-- Opening Marker --
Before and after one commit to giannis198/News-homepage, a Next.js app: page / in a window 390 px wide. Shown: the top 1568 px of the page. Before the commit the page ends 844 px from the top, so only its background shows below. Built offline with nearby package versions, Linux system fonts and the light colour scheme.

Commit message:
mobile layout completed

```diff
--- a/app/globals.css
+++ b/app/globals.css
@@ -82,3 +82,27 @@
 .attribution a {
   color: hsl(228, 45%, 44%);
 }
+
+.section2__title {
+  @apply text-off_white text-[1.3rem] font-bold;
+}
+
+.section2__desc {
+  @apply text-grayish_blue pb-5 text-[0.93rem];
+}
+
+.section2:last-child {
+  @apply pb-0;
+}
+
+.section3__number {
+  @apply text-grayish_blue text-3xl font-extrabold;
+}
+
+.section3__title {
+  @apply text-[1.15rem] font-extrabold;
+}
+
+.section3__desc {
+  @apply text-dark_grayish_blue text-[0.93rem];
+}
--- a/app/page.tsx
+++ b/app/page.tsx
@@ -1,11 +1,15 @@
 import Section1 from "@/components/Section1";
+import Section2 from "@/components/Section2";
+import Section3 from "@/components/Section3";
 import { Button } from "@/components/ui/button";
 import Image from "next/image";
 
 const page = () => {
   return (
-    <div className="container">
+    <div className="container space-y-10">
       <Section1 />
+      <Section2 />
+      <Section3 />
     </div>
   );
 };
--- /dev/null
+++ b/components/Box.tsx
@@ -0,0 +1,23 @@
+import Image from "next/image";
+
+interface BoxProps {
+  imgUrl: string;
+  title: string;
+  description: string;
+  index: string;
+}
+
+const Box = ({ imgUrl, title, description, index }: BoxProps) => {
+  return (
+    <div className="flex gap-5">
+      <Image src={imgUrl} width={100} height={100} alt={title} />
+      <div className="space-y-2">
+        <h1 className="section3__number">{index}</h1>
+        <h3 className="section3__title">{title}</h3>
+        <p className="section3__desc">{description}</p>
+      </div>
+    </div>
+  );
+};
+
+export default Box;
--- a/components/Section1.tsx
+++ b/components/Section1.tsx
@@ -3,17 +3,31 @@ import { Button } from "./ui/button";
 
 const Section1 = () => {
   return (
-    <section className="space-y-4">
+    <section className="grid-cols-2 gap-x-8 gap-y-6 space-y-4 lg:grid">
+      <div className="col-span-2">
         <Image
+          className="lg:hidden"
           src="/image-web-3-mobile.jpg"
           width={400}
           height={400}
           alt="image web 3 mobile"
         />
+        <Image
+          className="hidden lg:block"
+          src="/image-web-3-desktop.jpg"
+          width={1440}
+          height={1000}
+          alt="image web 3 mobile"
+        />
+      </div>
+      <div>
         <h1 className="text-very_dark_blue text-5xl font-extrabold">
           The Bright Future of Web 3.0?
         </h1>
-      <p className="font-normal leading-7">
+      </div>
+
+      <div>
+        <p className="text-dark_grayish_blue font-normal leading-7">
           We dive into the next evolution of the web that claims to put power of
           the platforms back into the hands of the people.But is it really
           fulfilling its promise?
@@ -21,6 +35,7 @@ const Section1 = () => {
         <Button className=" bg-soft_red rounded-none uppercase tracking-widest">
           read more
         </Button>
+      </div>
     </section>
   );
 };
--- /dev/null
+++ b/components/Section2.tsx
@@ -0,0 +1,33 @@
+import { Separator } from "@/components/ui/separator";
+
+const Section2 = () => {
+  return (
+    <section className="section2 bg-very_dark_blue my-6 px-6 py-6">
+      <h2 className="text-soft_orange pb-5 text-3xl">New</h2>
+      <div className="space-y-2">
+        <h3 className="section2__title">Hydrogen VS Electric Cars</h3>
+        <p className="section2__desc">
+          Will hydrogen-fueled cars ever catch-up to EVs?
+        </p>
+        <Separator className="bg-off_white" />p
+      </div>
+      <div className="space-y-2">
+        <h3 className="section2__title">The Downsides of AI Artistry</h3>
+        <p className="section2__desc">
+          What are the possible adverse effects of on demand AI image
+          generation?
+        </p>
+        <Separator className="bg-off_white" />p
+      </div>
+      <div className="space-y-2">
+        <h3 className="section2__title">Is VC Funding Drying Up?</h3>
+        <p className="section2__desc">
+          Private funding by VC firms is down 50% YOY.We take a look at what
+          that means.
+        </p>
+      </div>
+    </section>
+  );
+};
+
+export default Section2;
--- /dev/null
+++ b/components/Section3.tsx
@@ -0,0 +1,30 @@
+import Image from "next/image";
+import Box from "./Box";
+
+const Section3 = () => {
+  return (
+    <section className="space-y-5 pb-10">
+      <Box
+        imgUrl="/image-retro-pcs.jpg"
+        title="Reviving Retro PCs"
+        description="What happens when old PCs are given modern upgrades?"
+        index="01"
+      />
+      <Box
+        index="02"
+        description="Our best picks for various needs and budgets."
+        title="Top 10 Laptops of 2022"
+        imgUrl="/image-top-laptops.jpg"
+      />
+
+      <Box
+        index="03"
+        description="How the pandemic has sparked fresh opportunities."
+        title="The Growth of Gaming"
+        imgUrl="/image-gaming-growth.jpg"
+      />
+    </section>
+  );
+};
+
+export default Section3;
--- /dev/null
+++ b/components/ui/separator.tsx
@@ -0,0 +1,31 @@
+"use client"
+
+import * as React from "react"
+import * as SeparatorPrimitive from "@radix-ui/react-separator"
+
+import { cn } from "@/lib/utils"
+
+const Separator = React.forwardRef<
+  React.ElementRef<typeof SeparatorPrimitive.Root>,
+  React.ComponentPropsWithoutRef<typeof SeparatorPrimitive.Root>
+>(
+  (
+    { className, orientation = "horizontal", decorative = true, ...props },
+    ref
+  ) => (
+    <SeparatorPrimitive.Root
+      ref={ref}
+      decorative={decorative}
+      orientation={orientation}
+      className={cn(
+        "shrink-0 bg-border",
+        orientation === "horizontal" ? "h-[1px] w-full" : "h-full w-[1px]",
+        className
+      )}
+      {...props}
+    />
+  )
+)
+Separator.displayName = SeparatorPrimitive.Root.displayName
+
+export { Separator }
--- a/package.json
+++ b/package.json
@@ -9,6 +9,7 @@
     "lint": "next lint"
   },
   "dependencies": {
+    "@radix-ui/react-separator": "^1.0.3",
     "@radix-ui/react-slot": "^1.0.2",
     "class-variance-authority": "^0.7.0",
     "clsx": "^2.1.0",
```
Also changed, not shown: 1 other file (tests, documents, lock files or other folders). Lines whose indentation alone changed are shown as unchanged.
-- Closing Marker --
__Activity__.
Output the listing above word for word.

__Task output__.
Before and after one commit to giannis198/News-homepage, a Next.js app: page / in a window 390 px wide. Shown: the top 1568 px of the page. Before the commit the page ends 844 px from the top, so only its background shows below. Built offline with nearby package versions, Linux system fonts and the light colour scheme.

Commit message:
mobile layout completed

```diff
--- a/app/globals.css
+++ b/app/globals.css
@@ -82,3 +82,27 @@
 .attribution a {
   color: hsl(228, 45%, 44%);
 }
+
+.section2__title {
+  @apply text-off_white text-[1.3rem] font-bold;
+}
+
+.section2__desc {
+  @apply text-grayish_blue pb-5 text-[0.93rem];
+}
+
+.section2:last-child {
+  @apply pb-0;
+}
+
+.section3__number {
+  @apply text-grayish_blue text-3xl font-extrabold;
+}
+
+.section3__title {
+  @apply text-[1.15rem] font-extrabold;
+}
+
+.section3__desc {
+  @apply text-dark_grayish_blue text-[0.93rem];
+}
--- a/app/page.tsx
+++ b/app/page.tsx
@@ -1,11 +1,15 @@
 import Section1 from "@/components/Section1";
+import Section2 from "@/components/Section2";
+import Section3 from "@/components/Section3";
 import { Button } from "@/components/ui/button";
 import Image from "next/image";
 
 const page = () => {
   return (
-    <div className="container">
+    <div className="container space-y-10">
       <Section1 />
+      <Section2 />
+      <Section3 />
     </div>
   );
 };
--- /dev/null
+++ b/components/Box.tsx
@@ -0,0 +1,23 @@
+import Image from "next/image";
+
+interface BoxProps {
+  imgUrl: string;
+  title: string;
+  description: string;
+  index: string;
+}
+
+const Box = ({ imgUrl, title, description, index }: BoxProps) => {
+  return (
+    <div className="flex gap-5">
+      <Image src={imgUrl} width={100} height={100} alt={title} />
+      <div className="space-y-2">
+        <h1 className="section3__number">{index}</h1>
+        <h3 className="section3__title">{title}</h3>
+        <p className="section3__desc">{description}</p>
+      </div>
+    </div>
+  );
+};
+
+export default Box;
--- a/components/Section1.tsx
+++ b/components/Section1.tsx
@@ -3,17 +3,31 @@ import { Button } from "./ui/button";
 
 const Section1 = () => {
   return (
-    <section className="space-y-4">
+    <section className="grid-cols-2 gap-x-8 gap-y-6 space-y-4 lg:grid">
+      <div className="col-span-2">
         <Image
+          className="lg:hidden"
           src="/image-web-3-mobile.jpg"
           width={400}
           height={400}
           alt="image web 3 mobile"
         />
+        <Image
+          className="hidden lg:block"
+          src="/image-web-3-desktop.jpg"
+          width={1440}
+          height={1000}
+          alt="image web 3 mobile"
+        />
+      </div>
+      <div>
         <h1 className="text-very_dark_blue text-5xl font-extrabold">
           The Bright Future of Web 3.0?
         </h1>
-      <p className="font-normal leading-7">
+      </div>
+
+      <div>
+        <p className="text-dark_grayish_blue font-normal leading-7">
           We dive into the next evolution of the web that claims to put power of
           the platforms back into the hands of the people.But is it really
           fulfilling its promise?
@@ -21,6 +35,7 @@ const Section1 = () => {
         <Button className=" bg-soft_red rounded-none uppercase tracking-widest">
           read more
         </Button>
+      </div>
     </section>
   );
 };
--- /dev/null
+++ b/components/Section2.tsx
@@ -0,0 +1,33 @@
+import { Separator } from "@/components/ui/separator";
+
+const Section2 = () => {
+  return (
+    <section className="section2 bg-very_dark_blue my-6 px-6 py-6">
+      <h2 className="text-soft_orange pb-5 text-3xl">New</h2>
+      <div className="space-y-2">
+        <h3 className="section2__title">Hydrogen VS Electric Cars</h3>
+        <p className="section2__desc">
+          Will hydrogen-fueled cars ever catch-up to EVs?
+        </p>
+        <Separator className="bg-off_white" />p
+      </div>
+      <div className="space-y-2">
+        <h3 className="section2__title">The Downsides of AI Artistry</h3>
+        <p className="section2__desc">
+          What are the possible adverse effects of on demand AI image
+          generation?
+        </p>
+        <Separator className="bg-off_white" />p
+      </div>
+      <div className="space-y-2">
+        <h3 className="section2__title">Is VC Funding Drying Up?</h3>
+        <p className="section2__desc">
+          Private funding by VC firms is down 50% YOY.We take a look at what
+          that means.
+        </p>
+      </div>
+    </section>
+  );
+};
+
+export default Section2;
--- /dev/null
+++ b/components/Section3.tsx
@@ -0,0 +1,30 @@
+import Image from "next/image";
+import Box from "./Box";
+
+const Section3 = () => {
+  return (
+    <section className="space-y-5 pb-10">
+      <Box
+        imgUrl="/image-retro-pcs.jpg"
+        title="Reviving Retro PCs"
+        description="What happens when old PCs are given modern upgrades?"
+        index="01"
+      />
+      <Box
+        index="02"
+        description="Our best picks for various needs and budgets."
+        title="Top 10 Laptops of 2022"
+        imgUrl="/image-top-laptops.jpg"
+      />
+
+      <Box
+        index="03"
+        description="How the pandemic has sparked fresh opportunities."
+        title="The Growth of Gaming"
+        imgUrl="/image-gaming-growth.jpg"
+      />
+    </section>
+  );
+};
+
+export default Section3;
--- /dev/null
+++ b/components/ui/separator.tsx
@@ -0,0 +1,31 @@
+"use client"
+
+import * as React from "react"
+import * as SeparatorPrimitive from "@radix-ui/react-separator"
+
+import { cn } from "@/lib/utils"
+
+const Separator = React.forwardRef<
+  React.ElementRef<typeof SeparatorPrimitive.Root>,
+  React.ComponentPropsWithoutRef<typeof SeparatorPrimitive.Root>
+>(
+  (
+    { className, orientation = "horizontal", decorative = true, ...props },
+    ref
+  ) => (
+    <SeparatorPrimitive.Root
+      ref={ref}
+      decorative={decorative}
+      orientation={orientation}
+      className={cn(
+        "shrink-0 bg-border",
+        orientation === "horizontal" ? "h-[1px] w-full" : "h-full w-[1px]",
+        className
+      )}
+      {...props}
+    />
+  )
+)
+Separator.displayName = SeparatorPrimitive.Root.displayName
+
+export { Separator }
--- a/package.json
+++ b/package.json
@@ -9,6 +9,7 @@
     "lint": "next lint"
   },
   "dependencies": {
+    "@radix-ui/react-separator": "^1.0.3",
     "@radix-ui/react-slot": "^1.0.2",
     "class-variance-authority": "^0.7.0",
     "clsx": "^2.1.0",
```
Also changed, not shown: 1 other file (tests, documents, lock files or other folders). Lines whose indentation alone changed are shown as unchanged.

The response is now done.